_GIVEN RECORDS_:
————————
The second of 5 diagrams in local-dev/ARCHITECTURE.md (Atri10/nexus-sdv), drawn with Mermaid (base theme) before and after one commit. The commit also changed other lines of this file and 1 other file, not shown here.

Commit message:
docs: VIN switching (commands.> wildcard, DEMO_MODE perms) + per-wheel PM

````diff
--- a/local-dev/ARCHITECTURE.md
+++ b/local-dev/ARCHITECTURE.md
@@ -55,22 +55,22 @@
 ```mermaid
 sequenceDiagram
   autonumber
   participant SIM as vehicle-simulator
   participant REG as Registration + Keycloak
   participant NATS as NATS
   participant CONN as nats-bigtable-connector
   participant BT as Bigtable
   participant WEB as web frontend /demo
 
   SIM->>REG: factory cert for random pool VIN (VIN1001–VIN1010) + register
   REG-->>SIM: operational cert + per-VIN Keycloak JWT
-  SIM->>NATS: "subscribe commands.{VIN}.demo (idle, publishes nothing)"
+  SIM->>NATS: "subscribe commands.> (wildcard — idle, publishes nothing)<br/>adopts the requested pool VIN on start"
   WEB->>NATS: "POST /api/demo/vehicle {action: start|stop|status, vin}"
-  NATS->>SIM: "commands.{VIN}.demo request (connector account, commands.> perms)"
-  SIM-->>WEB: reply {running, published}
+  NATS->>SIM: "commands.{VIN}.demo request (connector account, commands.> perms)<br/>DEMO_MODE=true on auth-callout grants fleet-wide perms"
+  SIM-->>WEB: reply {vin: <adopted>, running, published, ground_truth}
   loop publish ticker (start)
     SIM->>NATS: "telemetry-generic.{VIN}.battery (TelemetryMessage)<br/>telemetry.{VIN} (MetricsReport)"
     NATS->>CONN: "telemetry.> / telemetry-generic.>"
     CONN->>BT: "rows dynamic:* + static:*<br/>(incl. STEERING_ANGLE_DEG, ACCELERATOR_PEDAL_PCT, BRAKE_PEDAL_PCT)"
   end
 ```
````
————————
_WHAT IS BEING ASKED_: For the lines above, output exactly those from the line containing "sequenceDiagram" through the line containing "SIM->>REG: factory cert", and skip the others.

_SOLUTION TO THE EXERCISE_:
 sequenceDiagram
   autonumber
   participant SIM as vehicle-simulator
   participant REG as Registration + Keycloak
   participant NATS as NATS
   participant CONN as nats-bigtable-connector
   participant BT as Bigtable
   participant WEB as web frontend /demo
 
   SIM->>REG: factory cert for random pool VIN (VIN1001–VIN1010) + register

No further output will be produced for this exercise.